• AIM OF THE TASK
Locate each line below that includes "images" and reproduce it.

========

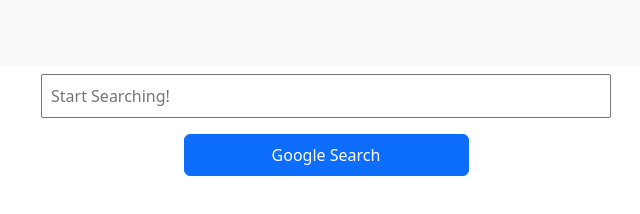
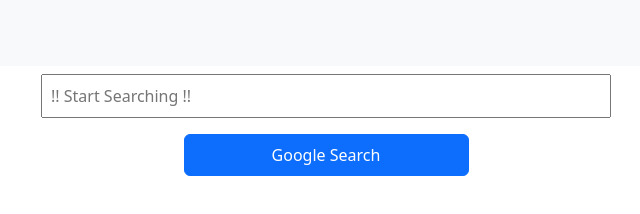
Before and after one commit to DarkCastor111/cs50_googlepage, a plain HTML site: page images.html in a window 1280 px wide. Shown: the full height of the page, 314-954 px from the left. Drawn offline with nearby package versions, Linux system fonts and the light colour scheme.

Commit message:
Version 1.1

```diff
--- a/images.html
+++ b/images.html
@@ -24,7 +24,7 @@
     <div class="container">
         <form action="https://www.google.com/search">
             <div class="row justify-content-md-center">
-                <input type="text" class="col-md-6 p-2 m-2" name="q" placeholder="Start Searching!">
+                <input type="text" class="col-md-6 p-2 m-2" name="q" placeholder="!! Start Searching !!">
                 <input type="hidden" name="udm" value="2">
             </div>
             <div class="row justify-content-md-center">
```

========

• THE COMPLETED TASK
Before and after one commit to DarkCastor111/cs50_googlepage, a plain HTML site: page images.html in a window 1280 px wide. Shown: the full height of the page, 314-954 px from the left. Drawn offline with nearby package versions, Linux system fonts and the light colour scheme.
--- a/images.html
+++ b/images.html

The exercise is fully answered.